She Said charts the work done by Jodi Kantor and Megan Twohey, two journalists for The New York Times who pursued stories of historic sexual misconduct and abuse by Harvey Weinstein.
The film starts off in worrying fashion with pointed jabs at Donald Trump, he calls Twohey (Carey Mulligan) calling her a nasty woman and verbally abusing her before we hear about the outrage many have and the fallout of Bill O’Reilly’s firing from Fox News. What feels like a very heavy handed way of commenting on the feeling of the time gives way to a much more interesting examination of how one moment can snowball.

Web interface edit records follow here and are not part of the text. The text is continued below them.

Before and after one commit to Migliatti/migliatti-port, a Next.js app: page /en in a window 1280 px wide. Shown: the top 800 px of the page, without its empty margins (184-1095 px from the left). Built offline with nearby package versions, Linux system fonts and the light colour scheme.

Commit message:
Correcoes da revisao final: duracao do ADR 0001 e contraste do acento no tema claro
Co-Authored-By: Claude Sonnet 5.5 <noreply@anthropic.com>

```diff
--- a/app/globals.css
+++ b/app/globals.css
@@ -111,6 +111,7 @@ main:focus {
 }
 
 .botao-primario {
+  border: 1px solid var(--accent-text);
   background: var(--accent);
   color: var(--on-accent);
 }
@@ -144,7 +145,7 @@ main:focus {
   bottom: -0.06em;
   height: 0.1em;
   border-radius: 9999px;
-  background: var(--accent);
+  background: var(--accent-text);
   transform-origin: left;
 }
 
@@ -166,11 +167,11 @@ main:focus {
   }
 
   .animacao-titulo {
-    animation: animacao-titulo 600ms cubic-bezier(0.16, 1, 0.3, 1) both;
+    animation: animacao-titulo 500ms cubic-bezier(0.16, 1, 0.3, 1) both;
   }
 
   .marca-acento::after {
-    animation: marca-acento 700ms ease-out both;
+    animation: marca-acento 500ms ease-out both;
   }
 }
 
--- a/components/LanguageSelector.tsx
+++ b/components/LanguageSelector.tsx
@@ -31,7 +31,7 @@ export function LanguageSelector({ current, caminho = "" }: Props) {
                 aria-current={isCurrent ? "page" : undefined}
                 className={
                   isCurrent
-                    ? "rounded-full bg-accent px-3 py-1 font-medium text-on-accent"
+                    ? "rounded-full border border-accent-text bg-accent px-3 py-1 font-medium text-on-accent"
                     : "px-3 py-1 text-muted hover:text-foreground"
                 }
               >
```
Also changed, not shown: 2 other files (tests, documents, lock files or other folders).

This idea, of one action snowballing is at the heart of She Said. Trump’s ascension to the Oval Office despite long standing complaints of assault and rape from over ten women empowered more people to come forwards, leading to O’Reilly’s firing. His firing is the impetus for Patricia Clarkson’s Rebecca Corbett to pursue the idea of going after Weinstein.
Like other films about journalism this is one that wants top show the grunt work that goes into reporting. In this regard the film feels like one that wants to fit into the world of Spotlight or The Post. At a time when there there is a very real spectre of doom looming over the world of printed press it’s impressive to see a film that celebrates it so much.
How people feel about the use of Ashley Judd playing herself or actual audio of Harvey Weinstein being recorded harassing a woman is down to each person’s own stomach for these sorts of things. The film doesn’t put these out there without reason and treats them with the gravity they deserve.
It’s admirable that director Maria Schrader doesn’t give too much air time to Weinstein. Despite certain conference calls and one from-a-distance appearance he’s more an unseen threat, becoming as monstrous as the shark in Jaws. What this allows is for the ever present threat of someone who has more power than you.
Both Carey Mulligan and Zoe Kazan do terrific work as the dogged reporters who know the risks. One telling scene sees Mulligan threatened with rape on the phone for what she’s trying to do, while Kazan perfectly shows someone becoming more confident in themselves as other people show their bravery in being honest about their trauma.
To this end the read power of the film comes from one simple idea. It takes one person, only one, to start someone. Ashley Judd, in her few scenes, shows the toll it takes on a woman to be the face of trying to achieve justice. Schrader takes her time telling this story but it builds to a point where we know it’s not one, it’s not two, it’s an industry of broken women and men hurt and abused by people in power. One pointed moment shows someone question why the reporters are so obsessed with the abuse in the 90s when there are more recent examples.
A different title could have been We Jump Together, a beautiful comment on how people are always stronger when they are together and how it took two women gaining the trust of others to bring down one of the strongest producers in the history of Hollywood. Not only did they achieve that, they changed the film industry, and the world.
She Said is not just a reminder of the power of the press, but a chilling comment on a still ongoing problem that we see evolving every day. The truth shall always set you free, unless your name is Harvey Weinstein. In which case the truth shall put you in chains. Good.